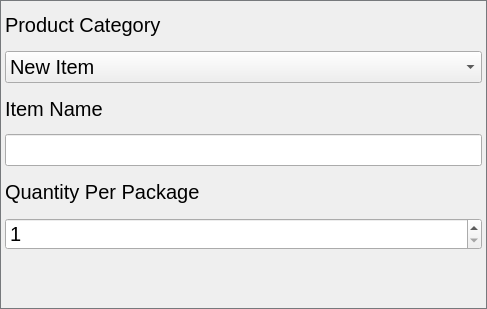
Old version of the form Windows/ManualAddDialog.ui in the repository addisonElliott/SmartShopTouchScreen.
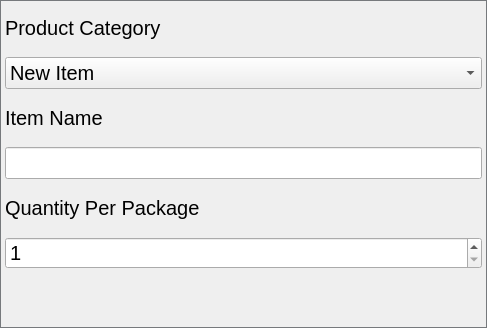
New version of the form. Icons and pictures are not drawn. Custom widgets are drawn as their Qt base class.

```diff
--- a/Windows/ManualAddDialog.ui
+++ b/Windows/ManualAddDialog.ui
@@ -10,7 +10,7 @@
     <x>0</x>
     <y>0</y>
     <width>487</width>
-    <height>309</height>
+    <height>328</height>
    </rect>
   </property>
   <property name="sizePolicy">
@@ -107,6 +107,9 @@
      <property name="maxLength">
       <number>20</number>
      </property>
+     <property name="clearButtonEnabled">
+      <bool>false</bool>
+     </property>
     </widget>
    </item>
    <item row="3" column="0">
@@ -174,6 +177,9 @@
          <height>48</height>
         </size>
        </property>
+       <property name="default">
+        <bool>true</bool>
+       </property>
       </widget>
      </item>
      <item>
@@ -332,6 +338,11 @@
    <extends>QSpinBox</extends>
    <header>Widgets/touchSpinBox.h</header>
   </customwidget>
+  <customwidget>
+   <class>TouchLineEdit</class>
+   <extends>QLineEdit</extends>
+   <header>Widgets/touchLineEdit.h</header>
+  </customwidget>
  </customwidgets>
  <resources>
   <include location="../QDarkStylesheet/style.qrc"/>
```
Left out of the diff: 12 changed lines with no effect on the pictures.
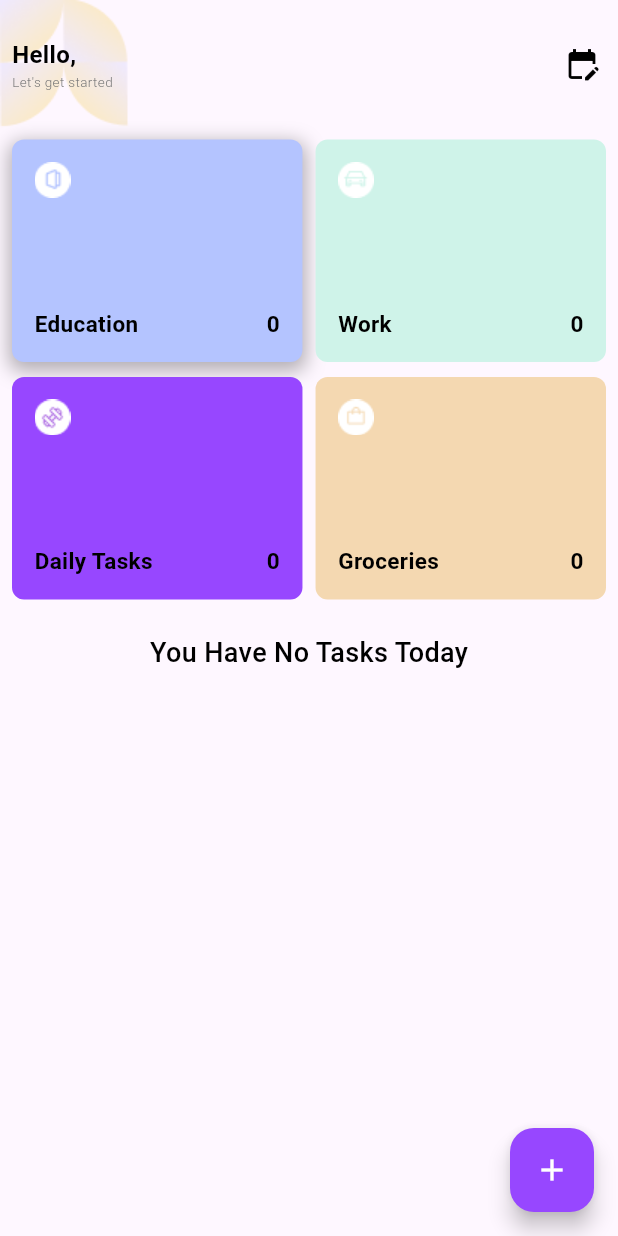
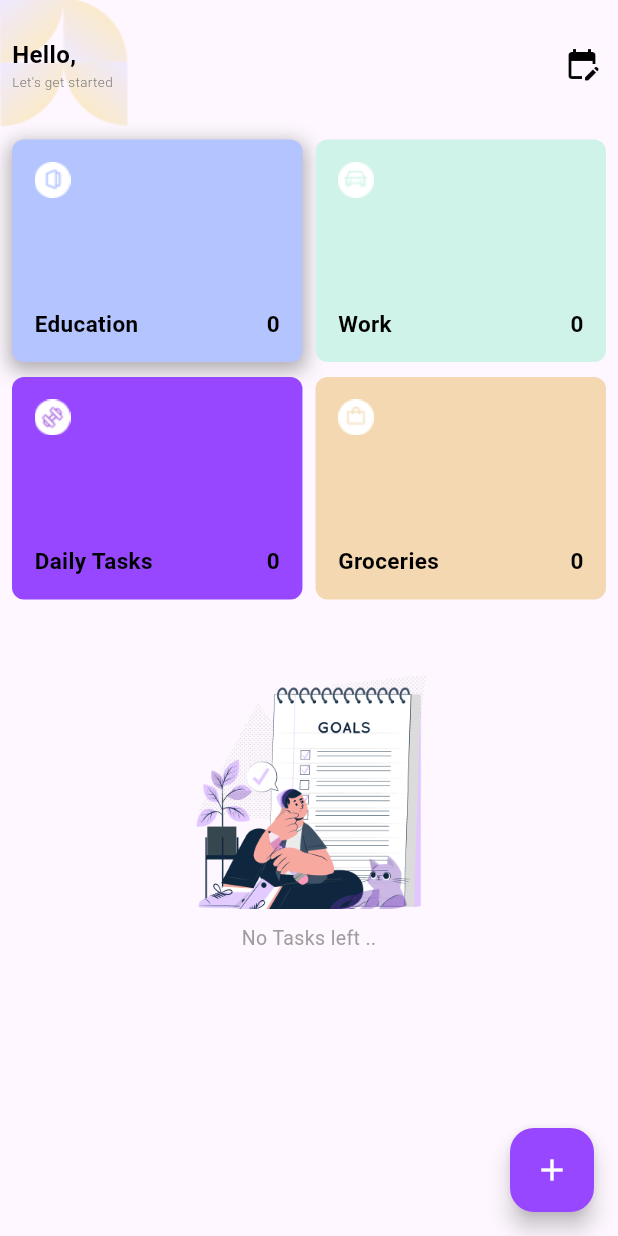
Before and after one commit to fatmakhadidja/ToDoHive, a Flutter app: the screen it shows after launch, on a phone screen of 412 x 824 dp. Run offline on Flutter 3.47's test engine with Material 3 defaults, Android fonts, the phone set to English and light mode, and no system bars; our stand-ins replace sqflite; accounts and stored records are empty.

Commit message:
Changed the app icon and fixed the no tasks home page

```diff
--- a/todoapp/lib/home_page.dart
+++ b/todoapp/lib/home_page.dart
@@ -18,10 +18,10 @@ class _HomePageState extends State<HomePage> {
   bool isLoading = true; // To track loading state
   int indicator = 0;
   int category = 0;
-  late int workTasks;
-  late int educationTasks;
-  late int dailyTasks;
-  late int groceriesTasks;
+  int workTasks = 0;
+  int educationTasks = 0;
+  int dailyTasks = 0;
+  int groceriesTasks = 0;
 
   String date =
       "${DateTime.now().year}-${DateTime.now().month.toString().padLeft(2, '0')}-${DateTime.now().day.toString().padLeft(2, '0')}";
@@ -240,13 +240,22 @@ class _HomePageState extends State<HomePage> {
                           ? Padding(
                               padding: const EdgeInsets.all(15),
                               child: Center(
-                                child: MyText(
-                                  size: 18,
-                                  text: 'You Have No Tasks Today',
-                                  color: Colors.black,
-                                  weight: FontWeight.w500,
+                                  child: SizedBox(
+                                width: MediaQuery.of(context).size.width * 0.5,
+                                height:
+                                    MediaQuery.of(context).size.height * 0.4,
+                                child: Column(
+                                  children: [
+                                    Image.asset(
+                                        'assets/images/illustrationNoTasks.png'),
+                                    SizedBox(height: 10),
+                                    MyText(
+                                        size: 13,
+                                        text: 'No Tasks left ..',
+                                        color: Colors.grey)
+                                  ],
                                 ),
-                              ),
+                              )),
                             )
                           : Column(
                               children: taskList
--- a/todoapp/lib/main.dart
+++ b/todoapp/lib/main.dart
@@ -2,7 +2,6 @@ import 'package:flutter/material.dart';
 import 'package:todoapp/add_task_screen.dart';
 import 'package:todoapp/edit_task_page.dart';
 import 'package:todoapp/splash_screen.dart';
-
 
 void main() {
   runApp(const MyApp());
--- a/todoapp/lib/splash_screen.dart
+++ b/todoapp/lib/splash_screen.dart
@@ -1,4 +1,5 @@
 import 'package:flutter/material.dart';
+import 'package:todoapp/core/constants.dart';
 import 'dart:async';
 import 'package:todoapp/core/utils.dart';
 import 'home_page.dart';
@@ -46,10 +47,17 @@ class _SplashScreenState extends State<SplashScreen> {
                   Row(
                     mainAxisAlignment: MainAxisAlignment.center,
                     children: [
-                      Image(image: AssetImage('assets/images/logo.png')),
+                      SizedBox(
+                          width: 45,
+                          height: 45,
+                          child: Image(
+                              image: AssetImage('assets/images/logo.png'))),
                       SizedBox(width: 10),
                       MyText(
-                          text: 'TodoHive', size: 41, weight: FontWeight.w900,color:Colors.black)
+                          text: 'TodoHive',
+                          size: 41,
+                          weight: FontWeight.w900,
+                          color: Colors.black)
                     ],
                   ),
                   SizedBox(height: 10),
@@ -58,14 +66,18 @@ class _SplashScreenState extends State<SplashScreen> {
                     children: [
                       MyText(
                           size: 13,
-                          color:Colors.black,
+                          color: Colors.black,
                           text: 'Innovative, user-friendly,\n'
                               'and easy.')
                     ],
                   ),
                   SizedBox(height: 10),
-                  CircularProgressIndicator(
-                    color: Colors.black,
+                  SizedBox(
+                    width: MediaQuery.of(context).size.width*0.5,
+                    child: LinearProgressIndicator(
+
+                      color: Colors.black,
+                    ),
                   )
                 ],
               ),
--- a/todoapp/pubspec.yaml
+++ b/todoapp/pubspec.yaml
@@ -40,7 +40,7 @@ dependencies:
 flutter_launcher_icons:
    android: true
    ios: true
-   image_path: "assets/images/icon.png"
+   image_path: "assets/images/logo.png"
 dev_dependencies:
   flutter_test:
     sdk: flutter
```
Also changed, not shown: todoapp/assets/images/icon.png (deleted), todoapp/assets/images/illustrationNoTasks.png (added), todoapp/assets/images/logo.png, 30 other files.
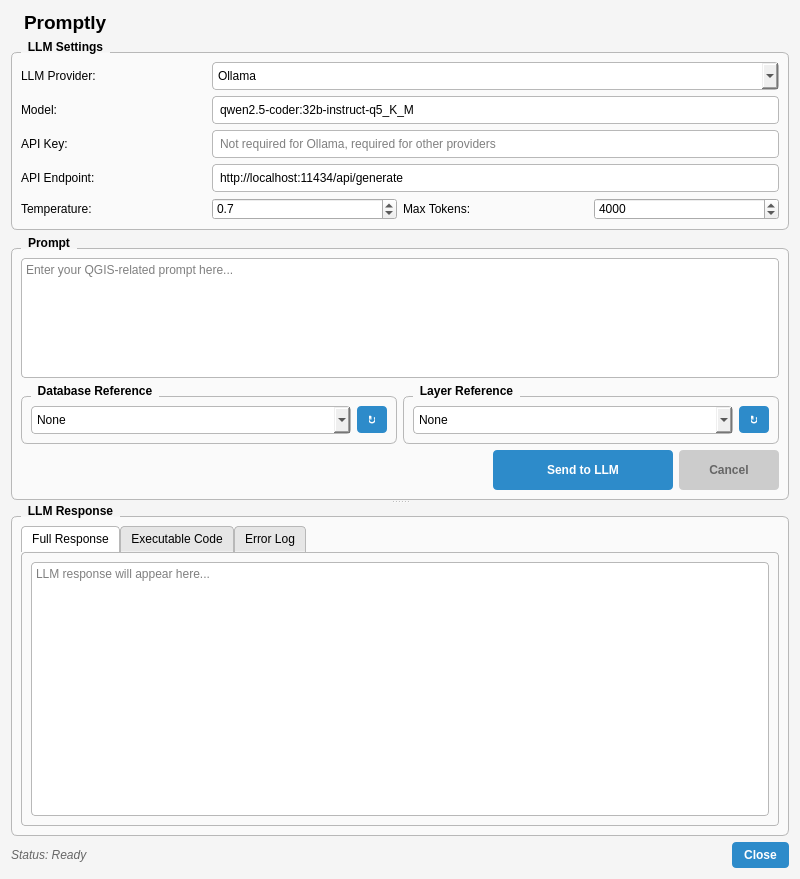
hamarshehmhmd/Promptly, file qgis_prompt_executor_dialog_base.ui: the form before one commit.
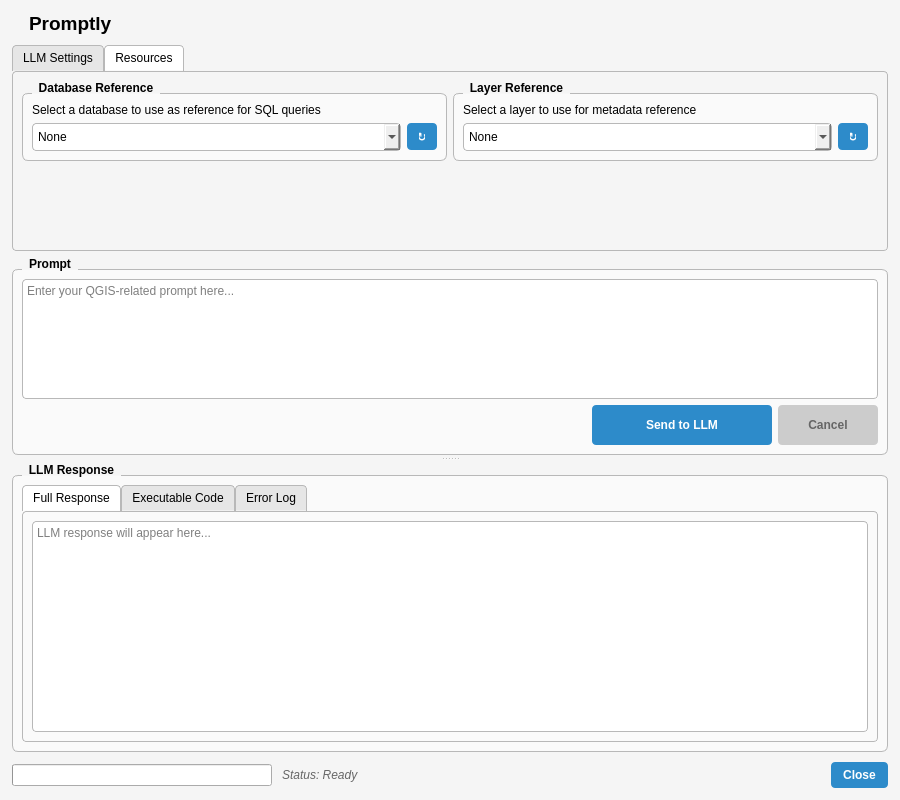
The form after the commit. The open tabs and pages were chosen to show the change. Icons and pictures are not drawn.

```diff
--- a/qgis_prompt_executor_dialog_base.ui
+++ b/qgis_prompt_executor_dialog_base.ui
@@ -6,10 +6,16 @@
    <rect>
     <x>0</x>
     <y>0</y>
-    <width>800</width>
+    <width>900</width>
     <height>800</height>
    </rect>
   </property>
+  <property name="minimumSize">
+   <size>
+    <width>700</width>
+    <height>600</height>
+   </size>
+  </property>
   <property name="windowTitle">
    <string>Promptly</string>
   </property>
@@ -79,7 +85,22 @@
 }
 </string>
   </property>
-  <layout class="QVBoxLayout" name="verticalLayout">
+  <layout class="QVBoxLayout" name="verticalLayout" stretch="0,1,0">
+   <property name="spacing">
+    <number>10</number>
+   </property>
+   <property name="leftMargin">
+    <number>12</number>
+   </property>
+   <property name="topMargin">
+    <number>12</number>
+   </property>
+   <property name="rightMargin">
+    <number>12</number>
+   </property>
+   <property name="bottomMargin">
+    <number>12</number>
+   </property>
    <item>
     <layout class="QHBoxLayout" name="horizontalLayoutHeader">
      <item>
@@ -135,13 +156,31 @@
      <property name="orientation">
       <enum>Qt::Vertical</enum>
      </property>
+     <property name="handleWidth">
+      <number>8</number>
+     </property>
+     <property name="childrenCollapsible">
+      <bool>false</bool>
+     </property>
      <widget class="QWidget" name="topWidget" native="true">
+      <property name="sizePolicy">
+       <sizepolicy hsizetype="Preferred" vsizetype="Preferred">
+        <horstretch>0</horstretch>
+        <verstretch>4</verstretch>
+       </sizepolicy>
+      </property>
       <layout class="QVBoxLayout" name="verticalLayout_7">
        <item>
-        <widget class="QGroupBox" name="groupBoxSettings">
-         <property name="title">
+        <widget class="QTabWidget" name="settingsTabs">
+         <property name="currentIndex">
+          <number>0</number>
+         </property>
+         <widget class="QWidget" name="tabSettings">
+          <attribute name="title">
           <string>LLM Settings</string>
-         </property>
+          </attribute>
+          <layout class="QVBoxLayout" name="verticalLayout_9">
+           <item>
          <layout class="QGridLayout" name="gridLayout">
           <item row="0" column="0">
            <widget class="QLabel" name="labelProvider">
@@ -283,27 +322,27 @@
            </widget>
           </item>
          </layout>
-        </widget>
        </item>
        <item>
-        <widget class="QGroupBox" name="groupBoxPrompt">
-         <property name="title">
-          <string>Prompt</string>
-         </property>
-         <layout class="QVBoxLayout" name="verticalLayout_2">
-          <item>
-           <widget class="QPlainTextEdit" name="plainTextEditPrompt">
-            <property name="minimumSize">
+            <spacer name="verticalSpacer">
+             <property name="orientation">
+              <enum>Qt::Vertical</enum>
+             </property>
+             <property name="sizeHint" stdset="0">
              <size>
-              <width>0</width>
-              <height>120</height>
-             </size>
-            </property>
-            <property name="placeholderText">
-             <string>Enter your QGIS-related prompt here...</string>
-            </property>
-           </widget>
-          </item>
+               <width>20</width>
+               <height>40</height>
+              </size>
+             </property>
+            </spacer>
+           </item>
+          </layout>
+         </widget>
+         <widget class="QWidget" name="tabResources">
+          <attribute name="title">
+           <string>Resources</string>
+          </attribute>
+          <layout class="QVBoxLayout" name="verticalLayout_10">
           <item>
            <layout class="QHBoxLayout" name="horizontalLayoutResources">
             <item>
@@ -311,6 +350,15 @@
               <property name="title">
                <string>Database Reference</string>
               </property>
+               <layout class="QVBoxLayout" name="verticalLayout_11">
+                <item>
+                 <widget class="QLabel" name="labelDatabaseDesc">
+                  <property name="text">
+                   <string>Select a database to use as reference for SQL queries</string>
+                  </property>
+                 </widget>
+                </item>
+                <item>
               <layout class="QHBoxLayout" name="horizontalLayout">
                <item>
                 <widget class="QComboBox" name="comboBoxSqlDatabase">
@@ -344,6 +392,8 @@
                 </widget>
                </item>
               </layout>
+                </item>
+               </layout>
              </widget>
             </item>
             <item>
@@ -351,6 +401,15 @@
               <property name="title">
                <string>Layer Reference</string>
               </property>
+               <layout class="QVBoxLayout" name="verticalLayout_12">
+                <item>
+                 <widget class="QLabel" name="labelLayerDesc">
+                  <property name="text">
+                   <string>Select a layer to use for metadata reference</string>
+                  </property>
+                 </widget>
+                </item>
+                <item>
               <layout class="QHBoxLayout" name="horizontalLayoutLayer">
                <item>
                 <widget class="QComboBox" name="comboBoxLayer">
@@ -384,9 +443,59 @@
                 </widget>
                </item>
               </layout>
+                </item>
+               </layout>
              </widget>
             </item>
           </layout>
+           </item>
+           <item>
+            <spacer name="verticalSpacer_2">
+             <property name="orientation">
+              <enum>Qt::Vertical</enum>
+             </property>
+             <property name="sizeHint" stdset="0">
+              <size>
+               <width>20</width>
+               <height>40</height>
+              </size>
+             </property>
+            </spacer>
+           </item>
+          </layout>
+         </widget>
+        </widget>
+       </item>
+       <item>
+        <widget class="QGroupBox" name="groupBoxPrompt">
+         <property name="sizePolicy">
+          <sizepolicy hsizetype="Preferred" vsizetype="Expanding">
+           <horstretch>0</horstretch>
+           <verstretch>0</verstretch>
+          </sizepolicy>
+         </property>
+         <property name="title">
+          <string>Prompt</string>
+         </property>
+         <layout class="QVBoxLayout" name="verticalLayout_2">
+          <item>
+           <widget class="QPlainTextEdit" name="plainTextEditPrompt">
+            <property name="sizePolicy">
+             <sizepolicy hsizetype="Expanding" vsizetype="Expanding">
+              <horstretch>0</horstretch>
+              <verstretch>0</verstretch>
+             </sizepolicy>
+            </property>
+            <property name="minimumSize">
+             <size>
+              <width>0</width>
+              <height>120</height>
+             </size>
+            </property>
+            <property name="placeholderText">
+             <string>Enter your QGIS-related prompt here...</string>
+            </property>
+           </widget>
          </item>
          <item>
            <layout class="QHBoxLayout" name="horizontalLayoutSend">
@@ -447,6 +556,12 @@
       </layout>
      </widget>
      <widget class="QWidget" name="bottomWidget" native="true">
+      <property name="sizePolicy">
+       <sizepolicy hsizetype="Preferred" vsizetype="Preferred">
+        <horstretch>0</horstretch>
+        <verstretch>6</verstretch>
+       </sizepolicy>
+      </property>
       <layout class="QVBoxLayout" name="verticalLayout_8">
        <item>
         <widget class="QGroupBox" name="groupBoxResponse">
@@ -456,10 +571,16 @@
          <layout class="QVBoxLayout" name="verticalLayout_3">
           <item>
            <widget class="QTabWidget" name="tabWidgetResponse">
+            <property name="sizePolicy">
+             <sizepolicy hsizetype="Expanding" vsizetype="Expanding">
+              <horstretch>0</horstretch>
+              <verstretch>0</verstretch>
+             </sizepolicy>
+            </property>
             <property name="minimumSize">
              <size>
               <width>0</width>
-              <height>300</height>
+              <height>200</height>
              </size>
             </property>
             <property name="currentIndex">
@@ -472,6 +593,12 @@
              <layout class="QVBoxLayout" name="verticalLayout_4">
               <item>
                <widget class="QPlainTextEdit" name="plainTextEditFullResponse">
+                <property name="sizePolicy">
+                 <sizepolicy hsizetype="Expanding" vsizetype="Expanding">
+                  <horstretch>0</horstretch>
+                  <verstretch>0</verstretch>
+                 </sizepolicy>
+                </property>
                 <property name="readOnly">
                  <bool>true</bool>
                 </property>
@@ -489,6 +616,12 @@
              <layout class="QVBoxLayout" name="verticalLayout_5">
               <item>
                <widget class="QPlainTextEdit" name="plainTextEditCode">
+                <property name="sizePolicy">
+                 <sizepolicy hsizetype="Expanding" vsizetype="Expanding">
+                  <horstretch>0</horstretch>
+                  <verstretch>0</verstretch>
+                 </sizepolicy>
+                </property>
                 <property name="placeholderText">
                  <string>Extracted code will appear here. You can edit it before execution...</string>
                 </property>
@@ -537,6 +670,12 @@
              <layout class="QVBoxLayout" name="verticalLayout_6">
               <item>
                <widget class="QPlainTextEdit" name="plainTextEditErrorLog">
+                <property name="sizePolicy">
+                 <sizepolicy hsizetype="Expanding" vsizetype="Expanding">
+                  <horstretch>0</horstretch>
+                  <verstretch>0</verstretch>
+                 </sizepolicy>
+                </property>
                 <property name="readOnly">
                  <bool>true</bool>
                 </property>
@@ -592,6 +731,16 @@
    </item>
    <item>
     <layout class="QHBoxLayout" name="horizontalLayoutFooter">
+     <item>
+      <widget class="QProgressBar" name="progressBar">
+       <property name="value">
+        <number>0</number>
+       </property>
+       <property name="textVisible">
+        <bool>false</bool>
+       </property>
+      </widget>
+     </item>
      <item>
       <widget class="QLabel" name="labelStatus">
        <property name="text">
```
Lines whose indentation alone changed are shown as unchanged.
══════════════════════════════
### Task goal:
Go through the entries and copy each line holding the string "QPlainTextEdit".

### Written response:
-           <widget class="QPlainTextEdit" name="plainTextEditPrompt">
+           <widget class="QPlainTextEdit" name="plainTextEditPrompt">
                <widget class="QPlainTextEdit" name="plainTextEditFullResponse">
                <widget class="QPlainTextEdit" name="plainTextEditCode">
                <widget class="QPlainTextEdit" name="plainTextEditErrorLog">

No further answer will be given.